Phoenix says she is an old woman without an education does she nevertheless seem to have any knowledge that the other characters lack
Eurdora Welty's title provides a clue to the question raised about Phoenix's particular knowledge: Her "worn path" of life has provided her with an experience and acumen that is superior to the people and forces of nature that she encounters. For instance, when the hunter happens upon her and asks her why she is in the ditch, she simply jokes about being a June-bug waiting to be turned over. Careful to tell him anything, Phoenix is vague about where she lives and for what purpose she is out,
"I bound to go to town, mister...The time come around."
When the man mocks her with a generalization about "colored people," Phoenix remains stoic: "The deep lines in her face went into a fierce and different radiation." Instead of reacting, Phoenix distracts the man about the black dog; when he runs off the dog, Phoenix takes advantage of his absence and grabs a nickel that she has noticed fall from his pocket. Then when he returns and cruelly points his gun at her, Phoenix, who knows that he wishes to terrify her, wisely refuses to show fear: "She stood straight and faced him." Her aplomb in this situation denies him the effect he had desired; he shoulders the gun and lies to her, saying he would give her a dime if he had any money with him. When he tells her to go home, Phoenix assumes a humble position, replying ," I bound to go on my way, mister."

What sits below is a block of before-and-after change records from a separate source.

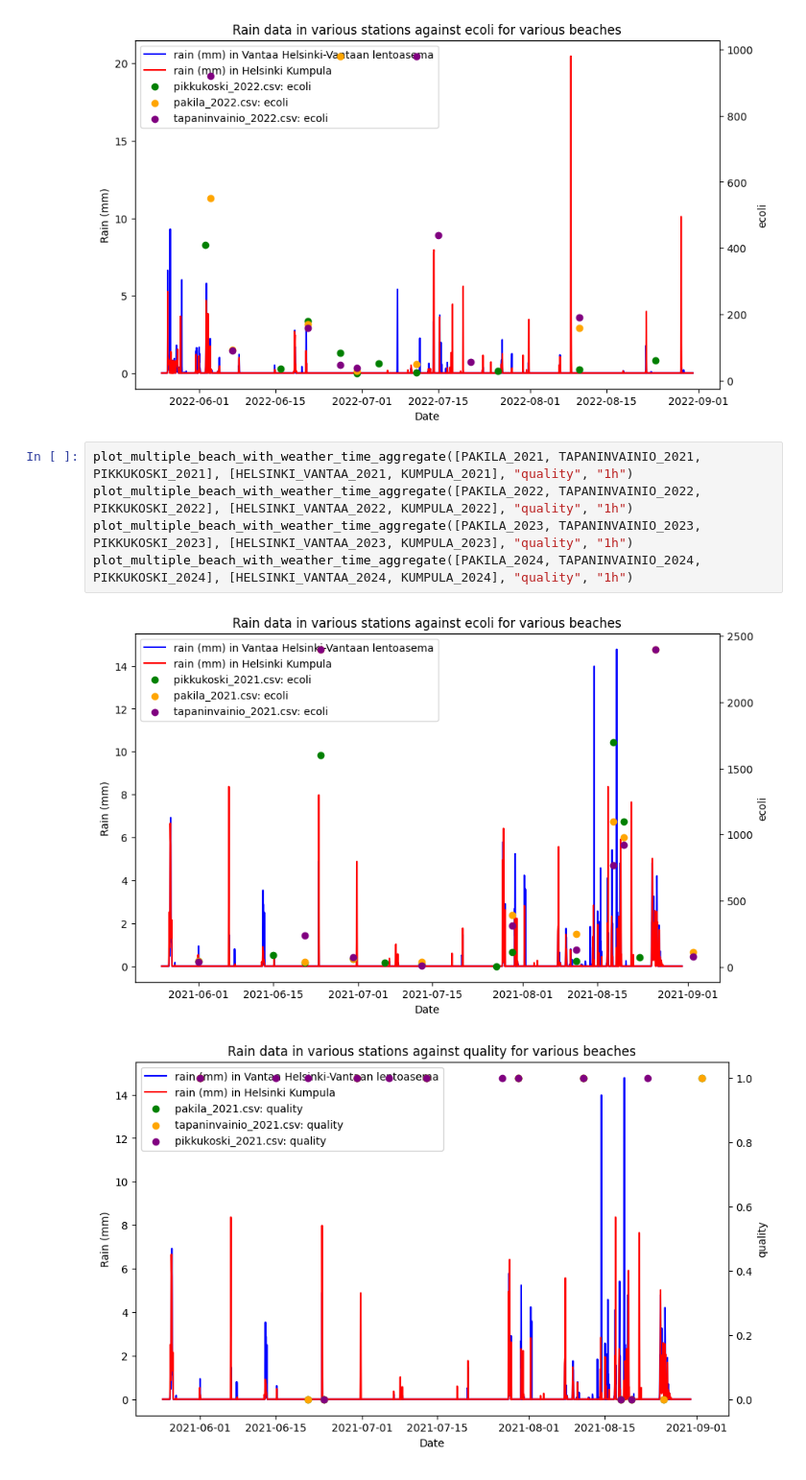
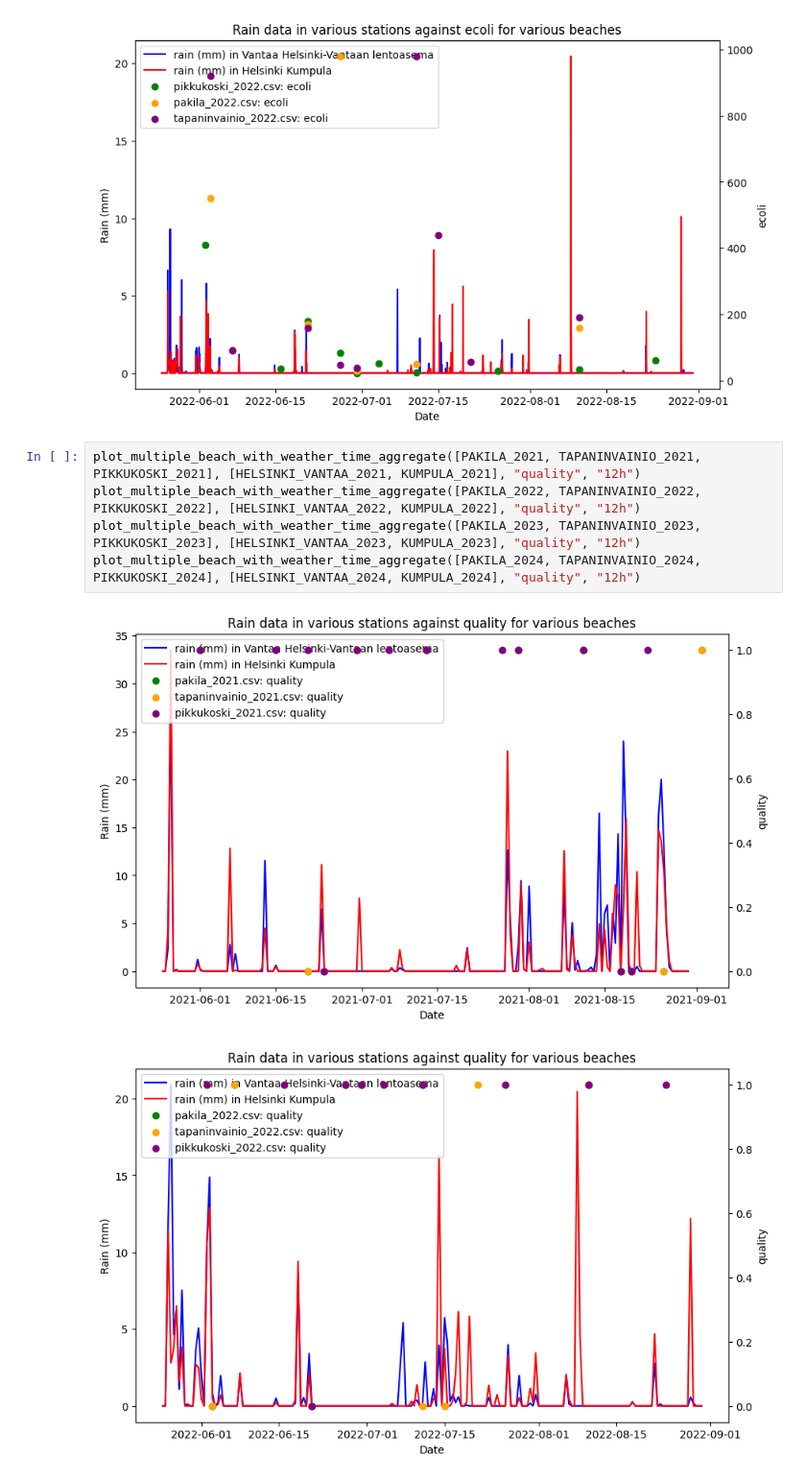
Before and after one commit to shaiggon/pikkukoski-analysis, a Jupyter notebook: analysis.ipynb, the cells around one changed output. Shown at 96% size. Saved outputs shown, nothing was run; the diff lists cells and outputs as text.

```diff
--- a/analysis.ipynb
+++ b/analysis.ipynb
@@ -348,10 +348,10 @@ plot_multiple_beach_with_weather_time_aggregate([PIKKUKOSKI_2022, PAKILA_2022, T
 # %% [output]
 [figure]
 # %%
-plot_multiple_beach_with_weather_time_aggregate([PAKILA_2021, TAPANINVAINIO_2021, PIKKUKOSKI_2021], [HELSINKI_VANTAA_2021, KUMPULA_2021], "quality", "1h")
-plot_multiple_beach_with_weather_time_aggregate([PAKILA_2022, TAPANINVAINIO_2022, PIKKUKOSKI_2022], [HELSINKI_VANTAA_2022, KUMPULA_2022], "quality", "1h")
-plot_multiple_beach_with_weather_time_aggregate([PAKILA_2023, TAPANINVAINIO_2023, PIKKUKOSKI_2023], [HELSINKI_VANTAA_2023, KUMPULA_2023], "quality", "1h")
-plot_multiple_beach_with_weather_time_aggregate([PAKILA_2024, TAPANINVAINIO_2024, PIKKUKOSKI_2024], [HELSINKI_VANTAA_2024, KUMPULA_2024], "quality", "1h")
+plot_multiple_beach_with_weather_time_aggregate([PAKILA_2021, TAPANINVAINIO_2021, PIKKUKOSKI_2021], [HELSINKI_VANTAA_2021, KUMPULA_2021], "quality", "12h")
+plot_multiple_beach_with_weather_time_aggregate([PAKILA_2022, TAPANINVAINIO_2022, PIKKUKOSKI_2022], [HELSINKI_VANTAA_2022, KUMPULA_2022], "quality", "12h")
+plot_multiple_beach_with_weather_time_aggregate([PAKILA_2023, TAPANINVAINIO_2023, PIKKUKOSKI_2023], [HELSINKI_VANTAA_2023, KUMPULA_2023], "quality", "12h")
+plot_multiple_beach_with_weather_time_aggregate([PAKILA_2024, TAPANINVAINIO_2024, PIKKUKOSKI_2024], [HELSINKI_VANTAA_2024, KUMPULA_2024], "quality", "12h")
 # %% [output]
-[figure, old version]
+[figure, new version]
-[figure, old version]
+[figure, new version]
```
Also changed, not shown: parts of 1 cell of this notebook, 15 other files.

At the clinic, Phoenix asks for the medicine that helps to relieve her grandson's pain. Because it is Chritmas time, an attendant offers her a few pennies. Stiffly, Phoenix replies that five pennies make a nickel, so the attendant gives her one. With the other nickel that fell from the hunter's pocket, Phoenix can buy her grandson a little windmill, a symbol of her victory over the obstacles that she has encountered and her endurance against the subtle persecutions that she suffers from those who call her "Granny" and "Aunt Phoenix."